Last year, Anderson did the initial inviting. But Bollinger, after long days of equivocating, suddenly had all kinds of cogent reasons why Ahmadinejad is not welcome at an institution of higher learning like Columbia. Now he has all kinds of phony reasons why Ahmadinejad should be welcome at Columbia. According to the Chronicle of Higher Education:
The invitation to speak, postponed from a year ago, is part of Columbia's mission to understand the world "as it is and as it might be," Mr. Bollinger said, even if that means having to listen courteously to ideas that are "offensive and even odious." He called for Mr. Ahmadinejad to be received with "the powers of dialogue and reason."

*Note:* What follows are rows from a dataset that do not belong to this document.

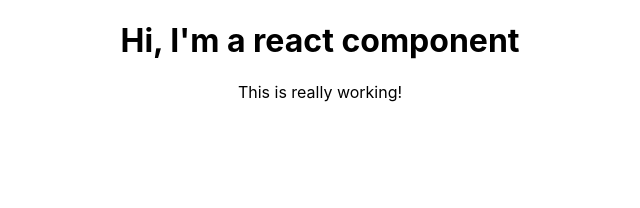
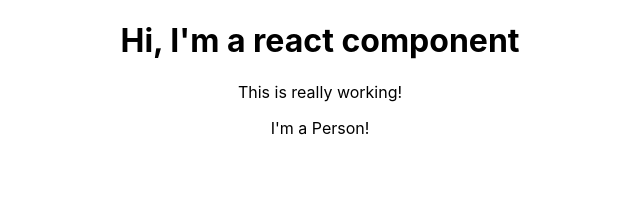
Before and after one commit to johnatanborges/react-complete-guide-course, a React (Create React App) app: page / in a window 1280 px wide. Shown: the top 208 px of the page, without its empty margins (320-960 px from the left). Built offline with nearby package versions, Linux system fonts and the light colour scheme.

Commit message:
Feat: Person component

```diff
--- a/src/App.js
+++ b/src/App.js
@@ -1,10 +1,12 @@
 import './App.css';
+import Person from './Components/Person.jsx';
 
 function App() {
     return (
         <div className="App">
             <h1>Hi, I'm a react component</h1>
             <p>This is really working!</p>
+            <Person />
         </div>
     );
 }
--- /dev/null
+++ b/src/Components/Person.jsx
@@ -0,0 +1,7 @@
+const Person = () => {
+    return (
+        <p>I'm a Person!</p>
+    );
+}
+
+export default Person;
```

Bollinger has put up what he probably imagines are conditions for the Iranian president's speech. The first is that he will be introduced by none other than Bollinger himself. Now, normally, when a university president introduces a campus guest, it is thought an honor to the guest. OK, it's not, at least in these circumstances. In any case, Bollinger has announced that he will ask him some tough questions, the gist of which he has released. The Chronicle reports:
Mr. Bollinger said he would introduce the president by issuing "sharp challenges" to his denial of the Holocaust, stated goal of wiping Israel off the map, support for terrorism, defiance of sanctions stemming from Iran's nuclear ambitions, and suppression of human rights and civil liberties.
Not so tough. And Mahmoud is a canny fella. If I were Bollinger I'd be quaking in the my pants.
The real question is what will Ahmadinejad add to the learning of Columbia's students. Would Bollinger have invited Goebbels or Franco? I'd like to see how he would explain a "yes" answer to these queries. The fact is that Bollinger is afraid of his most mischievous faculty, and it shows.
There is more disturbing news on the ethos of American universities from the other side of the country. An article in Sunday's San Francisco Chronicle by John Wildermuth reports that a speech by Larry Summers, former president of Harvard, before a dinner of the Board of Regents of the University of California has been cancelled. Why? A petition with 300 signatures protesting his talk was submitted to the Regents, and Richard Blum, chairman, caved. "Inviting a keynote speaker who has come to symbolize gender and racial prejudice in academia conveys the wrong message to the University community and to the people of California," the petition read. (Blum is the husband of Senator Diane Feinstein.)
Columbia invites Ahmadinejad, U Of C cancels Summers. Ahmdinejad is a thug and hopes to be a genocidal thug, now having to content himself with being a terrorist thug. Summers is one of the most eminent economists in the entire world. He has also been secretary of the treasury and did immense good work at the World Bank. I don't know which is a greater scandal: Columbia's welcoming of the Iranian president or the University of California reneging on an invitation to Larry Summers. Actually, I cannot think of anything so repulsive in academe in decades like the barring of Summers from an American campus.
By the way, New York Police have denied Ahmadinejad his wish to lay a wreath at Ground Zero.
What the U.S. should do is put Ahmadinejad on a "watch list," like it did Kurt Waldheim when he was president of Austria. Then Ahmadinejad could watch the proceedings of the U.N. on television.